§ **Work to complete**
Going through the records that follow, please count the lines with "value" in them and give only the count.

+++++

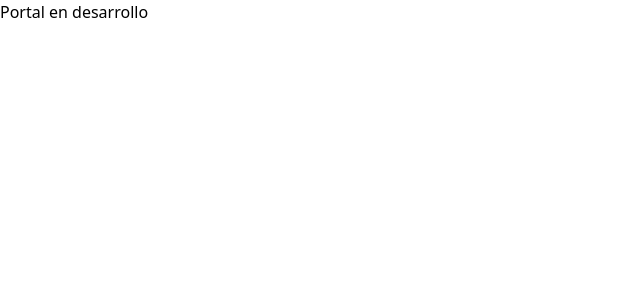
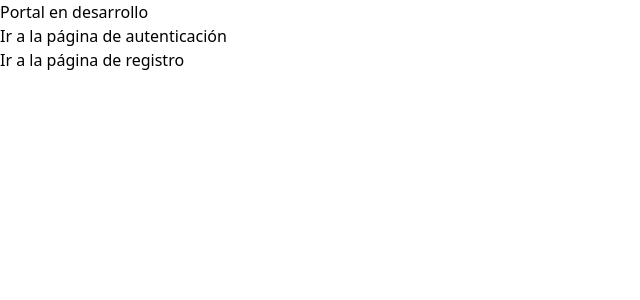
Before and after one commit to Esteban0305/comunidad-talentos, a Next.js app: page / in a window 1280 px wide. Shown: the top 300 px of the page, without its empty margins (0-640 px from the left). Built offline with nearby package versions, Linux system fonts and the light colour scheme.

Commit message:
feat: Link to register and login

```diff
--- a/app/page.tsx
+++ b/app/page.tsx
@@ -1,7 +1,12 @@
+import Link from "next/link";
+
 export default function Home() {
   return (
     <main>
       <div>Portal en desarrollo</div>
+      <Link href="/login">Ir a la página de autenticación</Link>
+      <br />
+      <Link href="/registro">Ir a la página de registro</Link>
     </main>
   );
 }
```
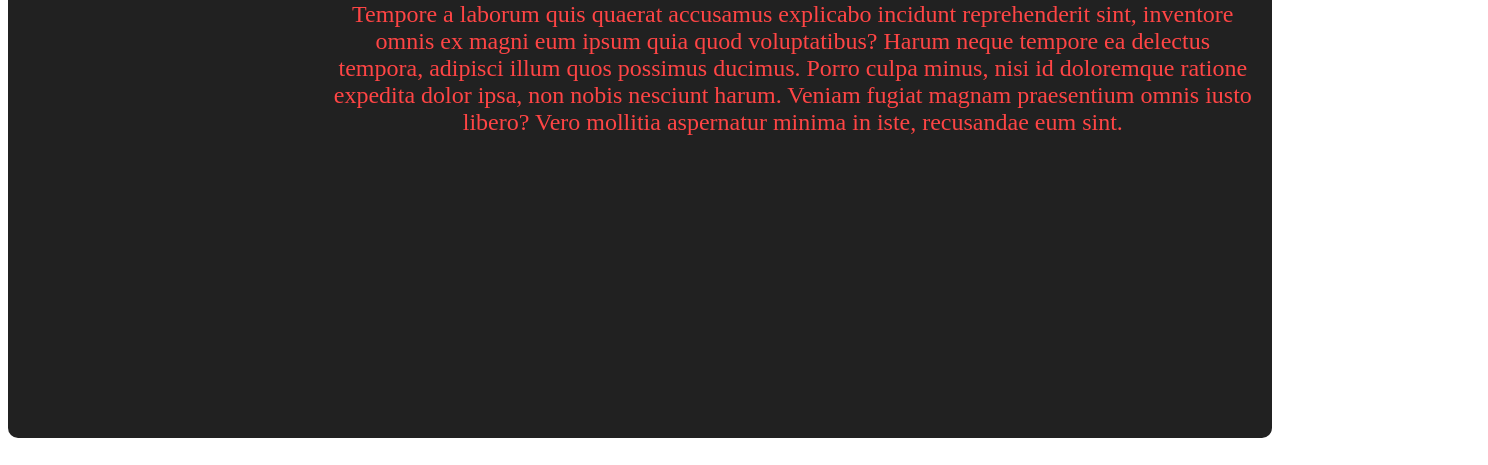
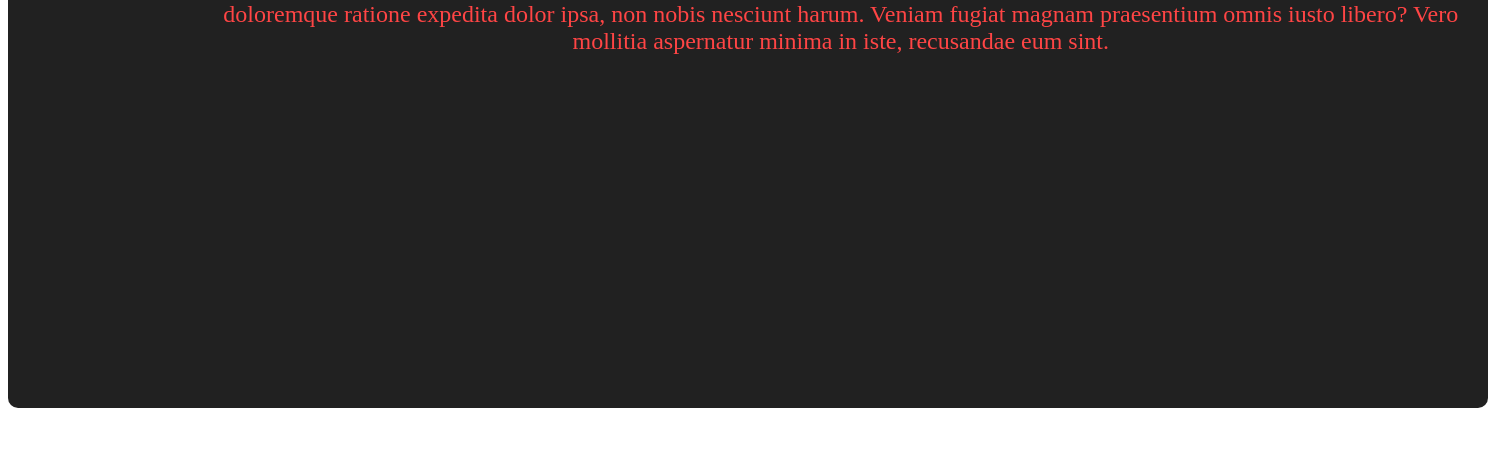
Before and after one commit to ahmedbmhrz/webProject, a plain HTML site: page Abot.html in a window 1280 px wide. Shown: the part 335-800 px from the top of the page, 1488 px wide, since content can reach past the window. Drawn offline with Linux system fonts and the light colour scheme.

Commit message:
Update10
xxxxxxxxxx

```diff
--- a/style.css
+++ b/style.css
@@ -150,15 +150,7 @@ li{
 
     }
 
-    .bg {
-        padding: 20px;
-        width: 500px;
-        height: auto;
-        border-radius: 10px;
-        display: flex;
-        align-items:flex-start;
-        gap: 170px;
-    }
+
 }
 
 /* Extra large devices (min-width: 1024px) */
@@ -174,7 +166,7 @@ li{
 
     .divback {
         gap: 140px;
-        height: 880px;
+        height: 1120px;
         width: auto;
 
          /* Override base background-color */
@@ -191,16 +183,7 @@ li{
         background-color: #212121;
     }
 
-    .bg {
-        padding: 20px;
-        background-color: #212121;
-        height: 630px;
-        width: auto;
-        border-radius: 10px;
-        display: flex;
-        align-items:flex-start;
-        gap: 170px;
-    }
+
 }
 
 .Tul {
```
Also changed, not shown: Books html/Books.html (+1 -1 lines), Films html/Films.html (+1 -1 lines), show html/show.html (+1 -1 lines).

+++++

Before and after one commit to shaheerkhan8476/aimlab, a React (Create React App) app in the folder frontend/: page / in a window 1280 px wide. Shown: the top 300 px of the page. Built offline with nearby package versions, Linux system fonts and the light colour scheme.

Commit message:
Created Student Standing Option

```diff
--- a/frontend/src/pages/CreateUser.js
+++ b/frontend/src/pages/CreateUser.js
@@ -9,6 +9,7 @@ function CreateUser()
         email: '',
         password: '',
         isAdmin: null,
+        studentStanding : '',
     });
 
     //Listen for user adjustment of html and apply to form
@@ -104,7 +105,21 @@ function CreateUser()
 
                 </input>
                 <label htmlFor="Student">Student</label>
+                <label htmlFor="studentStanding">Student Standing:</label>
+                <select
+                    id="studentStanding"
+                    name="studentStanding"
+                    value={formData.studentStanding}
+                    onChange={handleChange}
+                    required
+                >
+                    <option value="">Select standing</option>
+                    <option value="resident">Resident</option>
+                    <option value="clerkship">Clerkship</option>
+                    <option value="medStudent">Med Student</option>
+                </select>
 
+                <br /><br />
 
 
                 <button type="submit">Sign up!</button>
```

+++++

§ **Task solution**
5